### Task
Write out each record exactly as it stands. No pictures belong in the copy.

*** Opening of Stored data ***

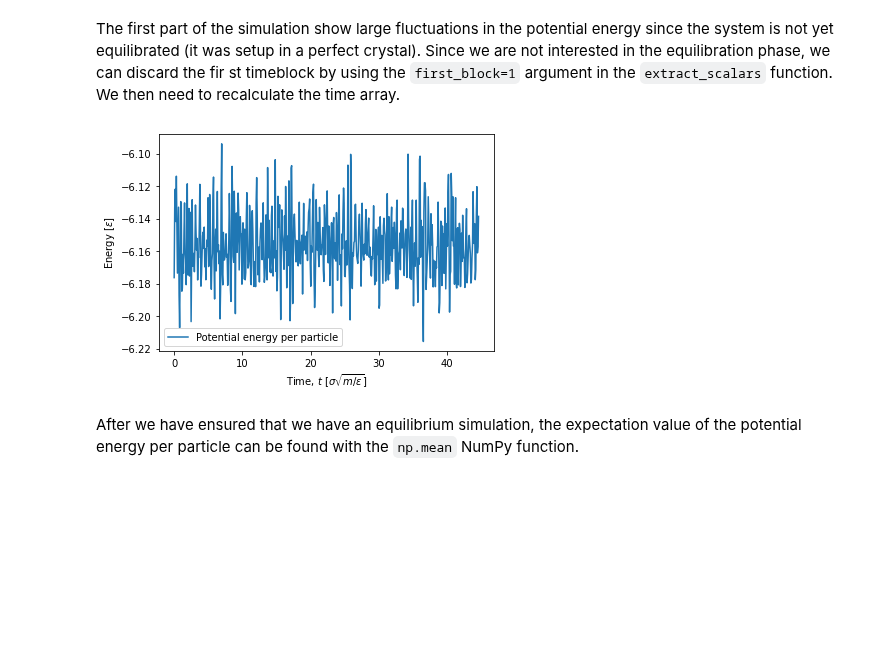
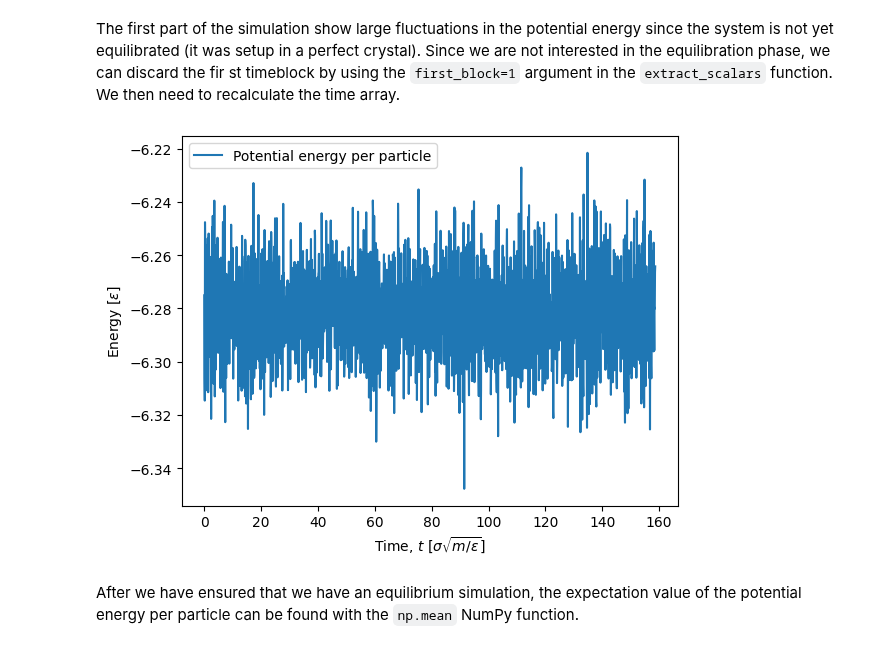
Before and after one commit to jklust/gamdpy, a Jupyter notebook: tutorials/my_first_simulation.ipynb, the cells around one changed output. Drawn from its saved outputs; the diff is of its cells as text; code cells hidden in the pictures; blank space fills up the shorter version.

Commit message:
Updated the my_first_simulation.ipynb notebook, to accomidate the new interfaces, and recomendations.

```diff
--- a/tutorials/my_first_simulation.ipynb
+++ b/tutorials/my_first_simulation.ipynb
@@ -155,3 +164,5 @@ pair_pot.plot(xlim=(0.8, 2.5), ylim=(-1.1, 1.5))
+# %%
+interactions = [pair_pot, ]
 # %% [markdown]
 ## Integrator
 
@@ -162,3 +176,9 @@ integrator = rp.integrators.NVT(temperature=temperature, tau=0.2, dt=0.005)
+# %%
+runtime_actions = [
+    rp.ConfigurationSaver(),
+    rp.ScalarSaver(steps_between_output=16),
+    rp.MomentumReset(steps_between_reset=100),
+]
 # %% [markdown]
 
 ## The Simulation object
@@ -173,11 +194,6 @@ For the simulation object we also specify that we want ten time blocks of one th
 # %%
-# Setup Simulation.
-sim = rp.Simulation(
-    configuration=configuration,
-    interactions=pair_pot,
-    integrator=integrator,
-    steps_between_momentum_reset=100,
-    num_timeblocks=10,         # The simulation is divided into 10 timeblocks
-    steps_per_timeblock=1000,  #   of 1000 steps each.
-    storage='memory'  # Store data in memory,
-)                     #   change to storage='output.h5' for storage on disk.
+# Setup Simulation
+sim = rp.Simulation(configuration, interactions, integrator, runtime_actions,
+                    num_timeblocks=32,
+                    steps_per_timeblock=1024,
+                    storage='memory')
@@ -188,3 +206,5 @@ Finally, we run the simulation using the `run` method. Some basic information wi
 # %%
-sim.run()  # Run simulation
+for timeblock in sim.run_timeblocks():
+        print(sim.status(per_particle=True))
+print(sim.summary())
 # %% [output]
@@ -255,16 +273,16 @@ plt.show()
 The first part of the simulation show large fluctuations in the potential energy since the system is not yet equilibrated (it was setup in a perfect crystal). Since we are not interested in the equilibration phase, we can discard the fir st timeblock by using the `first_block=1` argument in the `extract_scalars` function. We then need to recalculate the time array.
 # %%
 U, W, K = rp.extract_scalars(sim.output, ['U', 'W', 'K'], first_block=1)
-time = np.arange(len(U)) * dt * sim.output_calculator.steps_between_output
+time = np.arange(len(U)) * dt * sim.output.attrs["steps_between_output"]
 
 plt.figure()
 plt.plot(time, U/N, label='Potential energy per particle')
 plt.xlabel(r'Time, $t$ [$\sigma\sqrt{m/\varepsilon}$]')  # Time in LJ units
 plt.ylabel(r'Energy [$\varepsilon$]')  # Energy in LJ units
 plt.legend()
 plt.show()
 # %% [output]
-[figure, old version]
+[figure, new version]
 # %% [markdown]
 After we have ensured that we have an equilibrium simulation, the expectation value of the potential energy per particle can be found with the `np.mean` NumPy function.
 # %%
```
Also changed, not shown: parts of 24 cells of this notebook.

*** Close of Stored data ***

### Solution to the exercise
Before and after one commit to jklust/gamdpy, a Jupyter notebook: tutorials/my_first_simulation.ipynb, the cells around one changed output. Drawn from its saved outputs; the diff is of its cells as text; code cells hidden in the pictures; blank space fills up the shorter version.

Commit message:
Updated the my_first_simulation.ipynb notebook, to accomidate the new interfaces, and recomendations.

```diff
--- a/tutorials/my_first_simulation.ipynb
+++ b/tutorials/my_first_simulation.ipynb
@@ -155,3 +164,5 @@ pair_pot.plot(xlim=(0.8, 2.5), ylim=(-1.1, 1.5))
+# %%
+interactions = [pair_pot, ]
 # %% [markdown]
 ## Integrator
 
@@ -162,3 +176,9 @@ integrator = rp.integrators.NVT(temperature=temperature, tau=0.2, dt=0.005)
+# %%
+runtime_actions = [
+    rp.ConfigurationSaver(),
+    rp.ScalarSaver(steps_between_output=16),
+    rp.MomentumReset(steps_between_reset=100),
+]
 # %% [markdown]
 
 ## The Simulation object
@@ -173,11 +194,6 @@ For the simulation object we also specify that we want ten time blocks of one th
 # %%
-# Setup Simulation.
-sim = rp.Simulation(
-    configuration=configuration,
-    interactions=pair_pot,
-    integrator=integrator,
-    steps_between_momentum_reset=100,
-    num_timeblocks=10,         # The simulation is divided into 10 timeblocks
-    steps_per_timeblock=1000,  #   of 1000 steps each.
-    storage='memory'  # Store data in memory,
-)                     #   change to storage='output.h5' for storage on disk.
+# Setup Simulation
+sim = rp.Simulation(configuration, interactions, integrator, runtime_actions,
+                    num_timeblocks=32,
+                    steps_per_timeblock=1024,
+                    storage='memory')
@@ -188,3 +206,5 @@ Finally, we run the simulation using the `run` method. Some basic information wi
 # %%
-sim.run()  # Run simulation
+for timeblock in sim.run_timeblocks():
+        print(sim.status(per_particle=True))
+print(sim.summary())
 # %% [output]
@@ -255,16 +273,16 @@ plt.show()
 The first part of the simulation show large fluctuations in the potential energy since the system is not yet equilibrated (it was setup in a perfect crystal). Since we are not interested in the equilibration phase, we can discard the fir st timeblock by using the `first_block=1` argument in the `extract_scalars` function. We then need to recalculate the time array.
 # %%
 U, W, K = rp.extract_scalars(sim.output, ['U', 'W', 'K'], first_block=1)
-time = np.arange(len(U)) * dt * sim.output_calculator.steps_between_output
+time = np.arange(len(U)) * dt * sim.output.attrs["steps_between_output"]
 
 plt.figure()
 plt.plot(time, U/N, label='Potential energy per particle')
 plt.xlabel(r'Time, $t$ [$\sigma\sqrt{m/\varepsilon}$]')  # Time in LJ units
 plt.ylabel(r'Energy [$\varepsilon$]')  # Energy in LJ units
 plt.legend()
 plt.show()
 # %% [output]
-[figure, old version]
+[figure, new version]
 # %% [markdown]
 After we have ensured that we have an equilibrium simulation, the expectation value of the potential energy per particle can be found with the `np.mean` NumPy function.
 # %%
```
Also changed, not shown: parts of 24 cells of this notebook.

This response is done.